By Savneet Singh and Dan Tapiero
January 25, 2012

Co-founders of Gold Bullion International

The most important issue in the world that will not get discussed at Davos is gold.

Its importance has never been as great as it is today, relative to the limited understanding of why it is important. The point of these comments is to place gold within the world economic, political and social context.

World leaders from all walks of life are gathering in Davos this week. It is important for them to realize that the current solutions that have been chosen to deal with the financial systems problems are easy, lazy solutions. The value of gold is rising because owners of capital realize that their capital is being debased by the world’s authorities.

Ultimately, gold is not just a commodity or a currency. It is an asset with links to power, wealth, political control, history, freedom, moral values and even the direction of culture.

We are currently in a period where the world’s monetary and fiscal authorities have chosen to debase their currencies, either by suppressing interest rates artificially (USA) or by actual policies forcing their currencies to weaken (Switzerland). The acknowledgement that debasement is a viable solution to problems that have grown over the past 30 years is now more or less acknowledged as the right and proper course of action. Each of the three main economic players on the stage (the US, Europe and China) currently maintain negative real interest rates and perform some sort of asset purchasing, asset support programs. Free market principles and the discipline that they bring with them are now gone from the scene. Answers to current economic problems, which themselves were brought on by excess and leverage, are now being solved with added leverage, tinkering and ultimately debasement.

The problem today is not that the dollar has fiat status “and can be printed up” as so many suggest. The problem is that the total corps of world economic and financial “leaders,” who get together in remote ski villages, all believe in the same debasement programs. The “everyone is doing it so it must be ok” mentality, in others words “herd think,” has prevented real thought from occurring and killed what might be innovative policy responses to the current problems. Remarkably, even the ECB, the last holdout of the important central banks, in a gesture that is surely the most important in its 12 years of existence, has finally succumbed to the world’s pressure to monetize fiscal deficits. The killing off of the last of the hard money policymakers (Axel Weber and co.) has almost guaranteed that systematic debasement will occur at an increasing rate and will lead to the continued erosion of savers’ capital.

Why is this erosion a bad thing? In the long run it encourages a certain type of morality that is inimical to the values upon which America was founded and upon which almost every great fortune was ever built. Hard work, determination, foresight, savvy, and skill are all characteristics of the owners of capital. That is not to say that poor or unsuccessful people do not have such virtues, just that “owners of capital” almost always have them.

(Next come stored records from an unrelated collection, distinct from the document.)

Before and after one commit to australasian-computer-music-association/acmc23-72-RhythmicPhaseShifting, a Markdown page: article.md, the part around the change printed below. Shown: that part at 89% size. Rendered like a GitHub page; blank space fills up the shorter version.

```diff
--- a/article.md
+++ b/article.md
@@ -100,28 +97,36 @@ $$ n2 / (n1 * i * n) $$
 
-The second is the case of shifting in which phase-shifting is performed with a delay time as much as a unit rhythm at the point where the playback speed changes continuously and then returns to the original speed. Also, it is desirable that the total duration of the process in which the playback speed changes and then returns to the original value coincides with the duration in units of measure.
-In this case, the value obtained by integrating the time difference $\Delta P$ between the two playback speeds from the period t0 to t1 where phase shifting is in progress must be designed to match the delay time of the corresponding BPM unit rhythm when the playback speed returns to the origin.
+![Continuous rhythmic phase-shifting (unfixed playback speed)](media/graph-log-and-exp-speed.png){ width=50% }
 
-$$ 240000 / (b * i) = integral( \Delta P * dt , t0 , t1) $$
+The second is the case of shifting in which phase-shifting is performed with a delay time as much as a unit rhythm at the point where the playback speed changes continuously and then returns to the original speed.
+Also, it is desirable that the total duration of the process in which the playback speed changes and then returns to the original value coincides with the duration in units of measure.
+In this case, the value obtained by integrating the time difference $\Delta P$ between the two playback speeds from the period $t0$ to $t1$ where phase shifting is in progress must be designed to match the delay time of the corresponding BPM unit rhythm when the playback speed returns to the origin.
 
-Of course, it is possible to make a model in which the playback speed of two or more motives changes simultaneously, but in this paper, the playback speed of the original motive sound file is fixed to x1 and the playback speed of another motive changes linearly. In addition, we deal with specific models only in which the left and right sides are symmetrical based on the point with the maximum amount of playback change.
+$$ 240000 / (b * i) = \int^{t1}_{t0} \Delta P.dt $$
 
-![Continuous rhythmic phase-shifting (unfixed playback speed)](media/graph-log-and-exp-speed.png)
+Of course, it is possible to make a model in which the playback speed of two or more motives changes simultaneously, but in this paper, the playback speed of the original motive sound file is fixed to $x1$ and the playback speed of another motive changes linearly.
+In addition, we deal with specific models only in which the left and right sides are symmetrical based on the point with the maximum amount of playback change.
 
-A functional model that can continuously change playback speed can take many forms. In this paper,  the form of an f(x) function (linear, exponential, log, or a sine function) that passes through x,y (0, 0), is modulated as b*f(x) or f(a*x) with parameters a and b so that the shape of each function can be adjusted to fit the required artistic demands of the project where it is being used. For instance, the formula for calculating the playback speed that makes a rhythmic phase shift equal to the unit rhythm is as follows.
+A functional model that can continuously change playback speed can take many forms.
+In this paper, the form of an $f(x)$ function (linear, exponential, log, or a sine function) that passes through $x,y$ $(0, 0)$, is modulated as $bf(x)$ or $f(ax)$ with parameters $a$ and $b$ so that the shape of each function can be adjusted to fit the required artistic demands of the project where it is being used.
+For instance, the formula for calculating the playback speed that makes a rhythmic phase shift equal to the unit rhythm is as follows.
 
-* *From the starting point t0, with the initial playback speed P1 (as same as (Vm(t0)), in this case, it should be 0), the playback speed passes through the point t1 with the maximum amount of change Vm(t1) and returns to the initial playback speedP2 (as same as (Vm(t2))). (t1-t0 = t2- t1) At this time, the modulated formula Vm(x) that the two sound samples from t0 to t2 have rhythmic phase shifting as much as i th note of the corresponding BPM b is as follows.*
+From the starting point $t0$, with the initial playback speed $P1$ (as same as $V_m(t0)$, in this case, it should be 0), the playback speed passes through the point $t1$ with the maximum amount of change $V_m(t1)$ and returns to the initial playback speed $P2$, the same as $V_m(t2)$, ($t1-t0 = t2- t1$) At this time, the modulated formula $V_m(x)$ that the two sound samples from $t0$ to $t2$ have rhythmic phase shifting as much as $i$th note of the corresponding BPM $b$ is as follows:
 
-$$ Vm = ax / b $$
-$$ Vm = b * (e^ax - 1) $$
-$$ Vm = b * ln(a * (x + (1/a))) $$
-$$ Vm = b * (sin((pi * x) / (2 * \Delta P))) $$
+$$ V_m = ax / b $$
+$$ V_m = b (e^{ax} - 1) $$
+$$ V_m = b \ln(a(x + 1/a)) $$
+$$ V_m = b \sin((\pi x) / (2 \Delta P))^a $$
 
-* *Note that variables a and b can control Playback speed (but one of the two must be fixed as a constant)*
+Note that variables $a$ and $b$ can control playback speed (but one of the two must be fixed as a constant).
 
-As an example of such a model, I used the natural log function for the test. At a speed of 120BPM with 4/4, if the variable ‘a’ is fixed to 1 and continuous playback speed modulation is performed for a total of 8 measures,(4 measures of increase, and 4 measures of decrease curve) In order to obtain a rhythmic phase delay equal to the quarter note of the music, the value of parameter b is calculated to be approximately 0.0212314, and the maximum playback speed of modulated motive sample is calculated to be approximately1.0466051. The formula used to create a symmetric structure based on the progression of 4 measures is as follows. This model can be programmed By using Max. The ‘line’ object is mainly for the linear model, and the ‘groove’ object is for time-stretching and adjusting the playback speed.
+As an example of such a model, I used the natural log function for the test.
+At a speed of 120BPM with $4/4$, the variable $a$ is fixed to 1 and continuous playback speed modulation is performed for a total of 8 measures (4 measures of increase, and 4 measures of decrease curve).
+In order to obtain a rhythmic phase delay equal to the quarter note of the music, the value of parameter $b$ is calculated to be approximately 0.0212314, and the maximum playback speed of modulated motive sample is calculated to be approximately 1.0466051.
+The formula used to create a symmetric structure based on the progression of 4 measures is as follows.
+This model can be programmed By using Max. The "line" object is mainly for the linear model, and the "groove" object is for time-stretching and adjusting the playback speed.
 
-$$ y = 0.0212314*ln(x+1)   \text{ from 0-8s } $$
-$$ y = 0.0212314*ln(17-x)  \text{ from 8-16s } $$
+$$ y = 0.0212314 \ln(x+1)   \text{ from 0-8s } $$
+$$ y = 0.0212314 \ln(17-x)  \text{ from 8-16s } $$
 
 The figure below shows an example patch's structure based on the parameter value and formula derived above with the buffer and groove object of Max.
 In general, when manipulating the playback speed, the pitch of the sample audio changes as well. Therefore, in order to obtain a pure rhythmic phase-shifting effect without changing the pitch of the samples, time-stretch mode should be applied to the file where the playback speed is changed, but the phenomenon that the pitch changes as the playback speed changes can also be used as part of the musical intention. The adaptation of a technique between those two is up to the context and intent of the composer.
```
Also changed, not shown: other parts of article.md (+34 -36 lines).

Debasement of currency –in essence the slow erosion of the value of capital — encourages one to think that saving, and in effect, hard work, in the creation of a lasting endeavor is not something that the culture places value upon. In fact, in a country where governmental social giveaways are popular, debasement encourages bad habits such as laziness and irresponsibility. What is the point of working hard when the government will ultimately support you? And — even if you did work hard — it wouldn’t matter because the actual money that you would eventually make would be losing its value by 2% a year in real terms (or 4% a year if you lived in the UK.)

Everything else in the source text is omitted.